It also highlights the importance of having a government strategy that ensures industries are located disparately across the country.
Left unchecked, employers would inevitably gravitate towards the UK’s southern economic and financial powerhouse.
It is there, after all, where transport links to the continent are closest, where supply chains are most conveniently serviced and, crucially, where they have access to the widest possible skills base.
It’s the job of a responsible government to put in place an economic strategy that ensures there are incentives for employers to locate in other parts of the country to generate wealth and employment.
Having a ready supply of skilled workers is essential, both a potential workforce that can be trained as well as specialist staff who will be prepared to relocate from other parts of the country or from abroad.
In the coming weeks the Association of Professional Staffing Companies (APSCo) will meet with MPs representing constituencies across the UK to discuss the role that the professional recruitment sector can play in assisting the Government.
The inevitable complications caused by Brexit will require a flexible visa route that enables highly skilled professionals to work and live in the UK to deliver fixed-term services.
“The skills gap across the professional sectors is particularly acute in engineering and IT hubs across the UK,” APSCo said.
In meetings with policy makers representing Scotland, the Midlands and the North of England, the trade association will share how access to talent is central to achieving ambitions to deliver new opportunities and regeneration.

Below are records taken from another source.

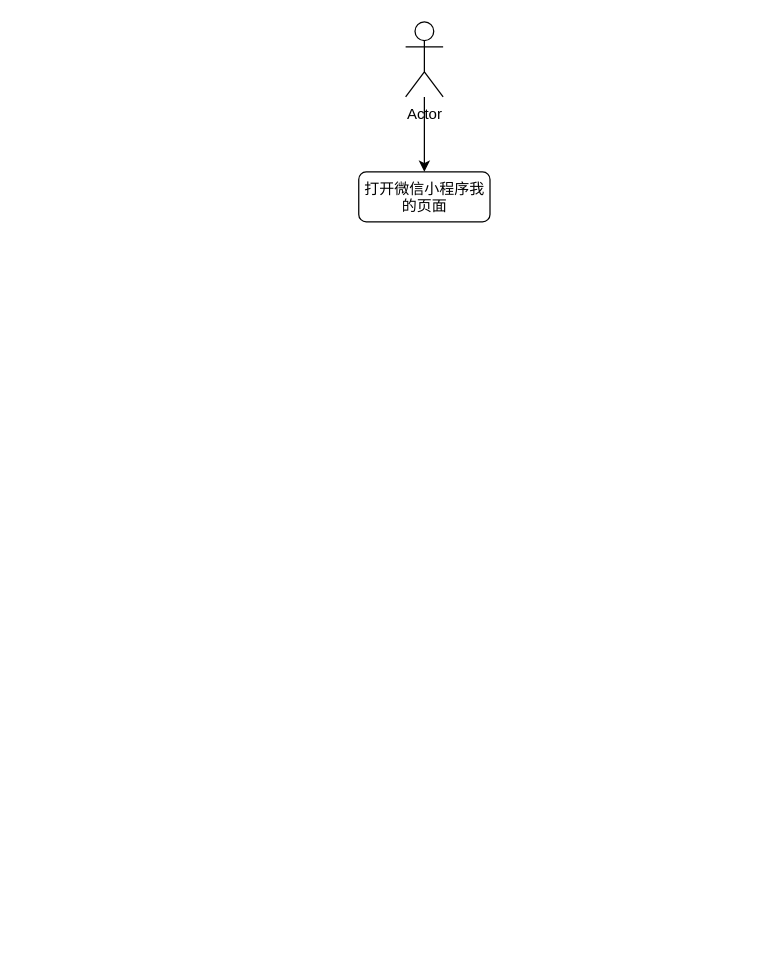
This is 未命名绘图.drawio from selfsummer/-, a draw.io file, before an edit. Source tidied: cells renumbered, new cells numbered last; positions are measured from the earlier drawing's top-left corner, leaving out a move shared by most shapes. Both pictures are drawn from the tidied source at 125%, with x=0, y=0 at pixel (358, 21).
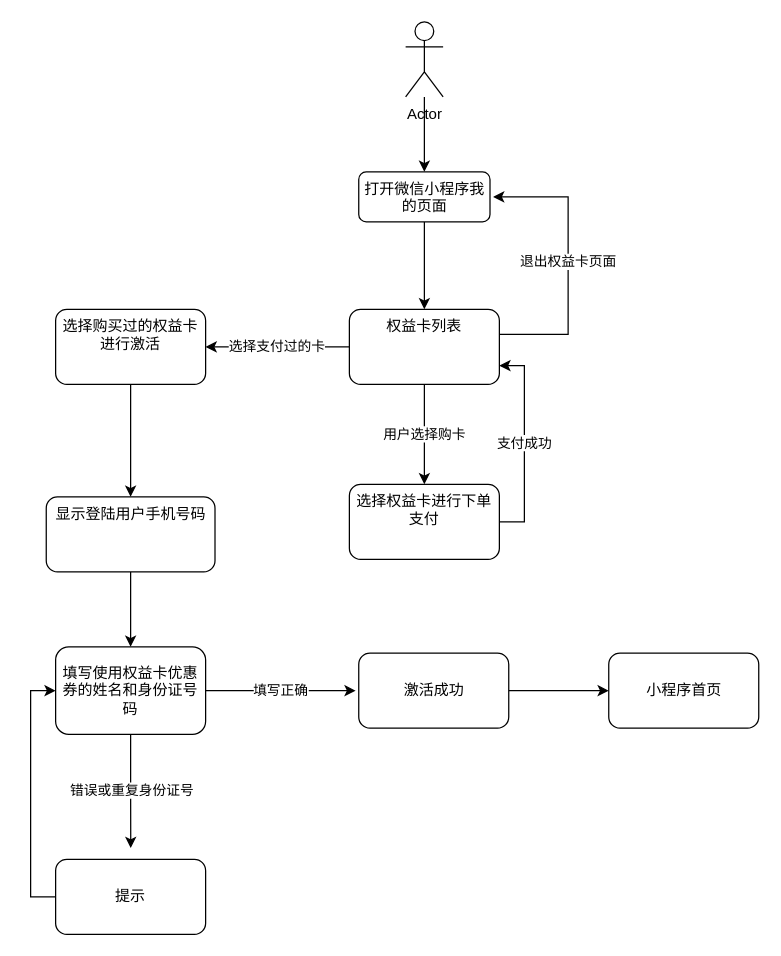
The same page after the edit.

Commit message (it also covers changes not shown here):
更新未命名绘图.drawio

Unchanged cells that the change refers to:
```xml
<mxCell id="4" value="打开微信小程序我的页面" style="rounded=1;whiteSpace=wrap;html=1;verticalAlign=top;" parent="1" vertex="1">
  <mxGeometry x="0.5" y="120" width="105" height="40" as="geometry" />
</mxCell>
```

Diff of the diagram source:
```diff
@@
+    <mxCell id="5" style="edgeStyle=orthogonalEdgeStyle;rounded=0;jettySize=auto;html=1;" parent="1" edge="1" source="4" target="9">
+      <mxGeometry relative="1" as="geometry" />
+    </mxCell>
@@
+    <mxCell id="6" value="用户选择购卡" style="edgeStyle=orthogonalEdgeStyle;rounded=0;jettySize=auto;html=1;" parent="1" edge="1" source="9" target="11">
+      <mxGeometry relative="1" as="geometry" />
+    </mxCell>
+    <mxCell id="7" value="选择支付过的卡" style="edgeStyle=orthogonalEdgeStyle;rounded=0;jettySize=auto;html=1;" parent="1" edge="1" source="9" target="13">
+      <mxGeometry relative="1" as="geometry" />
+    </mxCell>
+    <mxCell id="8" value="退出权益卡页面" style="edgeStyle=orthogonalEdgeStyle;rounded=0;jettySize=auto;html=1;" parent="1" edge="1" source="9">
+      <mxGeometry relative="1" as="geometry">
+        <mxPoint x="108" y="140" as="targetPoint" />
+        <Array as="points">
+          <mxPoint x="168" y="250" />
+          <mxPoint x="168" y="140" />
+        </Array>
+      </mxGeometry>
+    </mxCell>
+    <mxCell id="9" value="权益卡列表" style="whiteSpace=wrap;html=1;verticalAlign=top;rounded=1;" parent="1" vertex="1">
+      <mxGeometry x="-7" y="230" width="120" height="60" as="geometry" />
+    </mxCell>
+    <mxCell id="10" value="支付成功" style="edgeStyle=orthogonalEdgeStyle;rounded=0;jettySize=auto;html=1;entryX=1;entryY=0.75;entryDx=0;entryDy=0;" parent="1" edge="1" source="11" target="9">
+      <mxGeometry relative="1" as="geometry">
+        <Array as="points">
+          <mxPoint x="133" y="400" />
+          <mxPoint x="133" y="275" />
+        </Array>
+      </mxGeometry>
+    </mxCell>
+    <mxCell id="11" value="选择权益卡进行下单支付" style="whiteSpace=wrap;html=1;verticalAlign=top;rounded=1;" parent="1" vertex="1">
+      <mxGeometry x="-7" y="370" width="120" height="60" as="geometry" />
+    </mxCell>
+    <mxCell id="12" style="edgeStyle=orthogonalEdgeStyle;rounded=0;jettySize=auto;html=1;" parent="1" edge="1" source="13" target="15">
+      <mxGeometry relative="1" as="geometry" />
+    </mxCell>
+    <mxCell id="13" value="选择购买过的权益卡进行激活" style="whiteSpace=wrap;html=1;verticalAlign=top;rounded=1;" parent="1" vertex="1">
+      <mxGeometry x="-242" y="230" width="120" height="60" as="geometry" />
+    </mxCell>
+    <mxCell id="14" style="edgeStyle=orthogonalEdgeStyle;rounded=0;jettySize=auto;html=1;entryX=0.5;entryY=0;entryDx=0;entryDy=0;" parent="1" edge="1" source="15" target="20">
+      <mxGeometry relative="1" as="geometry" />
+    </mxCell>
+    <mxCell id="15" value="显示登陆用户手机号码" style="whiteSpace=wrap;html=1;verticalAlign=top;rounded=1;" parent="1" vertex="1">
+      <mxGeometry x="-249.5" y="380" width="135" height="60" as="geometry" />
+    </mxCell>
+    <mxCell id="16" style="edgeStyle=orthogonalEdgeStyle;rounded=0;jettySize=auto;html=1;" parent="1" edge="1" source="17" target="23">
+      <mxGeometry relative="1" as="geometry" />
+    </mxCell>
+    <mxCell id="17" value="激活成功" style="rounded=1;whiteSpace=wrap;html=1;" parent="1" vertex="1">
+      <mxGeometry x="0.5" y="505" width="120" height="60" as="geometry" />
+    </mxCell>
+    <mxCell id="18" value="错误或重复身份证号" style="edgeStyle=orthogonalEdgeStyle;rounded=0;jettySize=auto;html=1;entryX=0.438;entryY=0.017;entryDx=0;entryDy=0;entryPerimeter=0;" parent="1" edge="1" source="20">
+      <mxGeometry relative="1" as="geometry">
+        <mxPoint x="-181.9" y="661" as="targetPoint" />
+      </mxGeometry>
+    </mxCell>
+    <mxCell id="19" value="填写正确" style="edgeStyle=orthogonalEdgeStyle;rounded=0;orthogonalLoop=1;jettySize=auto;html=1;" parent="1" edge="1">
+      <mxGeometry relative="1" as="geometry">
+        <mxPoint x="-122" y="535" as="sourcePoint" />
+        <mxPoint x="-2" y="535" as="targetPoint" />
+      </mxGeometry>
+    </mxCell>
+    <mxCell id="20" value="填写使用权益卡优惠券的姓名和身份证号码" style="rounded=1;whiteSpace=wrap;html=1;" parent="1" vertex="1">
+      <mxGeometry x="-242" y="500" width="120" height="70" as="geometry" />
+    </mxCell>
+    <mxCell id="21" style="edgeStyle=orthogonalEdgeStyle;rounded=0;jettySize=auto;html=1;entryX=0;entryY=0.5;entryDx=0;entryDy=0;" parent="1" edge="1" source="22" target="20">
+      <mxGeometry relative="1" as="geometry">
+        <Array as="points">
+          <mxPoint x="-262" y="700" />
+          <mxPoint x="-262" y="535" />
+        </Array>
+      </mxGeometry>
+    </mxCell>
+    <mxCell id="22" value="提示" style="rounded=1;whiteSpace=wrap;html=1;" parent="1" vertex="1">
+      <mxGeometry x="-242" y="670" width="120" height="60" as="geometry" />
+    </mxCell>
+    <mxCell id="23" value="小程序首页" style="whiteSpace=wrap;html=1;rounded=1;" parent="1" vertex="1">
+      <mxGeometry x="200.5" y="505" width="120" height="60" as="geometry" />
+    </mxCell>
```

Tania Bowers, General Counsel at APSCo, said, “The Government’s current Industrial Strategy recognises the economic imbalance that exists between London and the regions outside of the capital and is committed to boosting regional economies through the provision of strong infrastructure and favourable business environments. However, the success of these programmes pivots on the availability of skills.”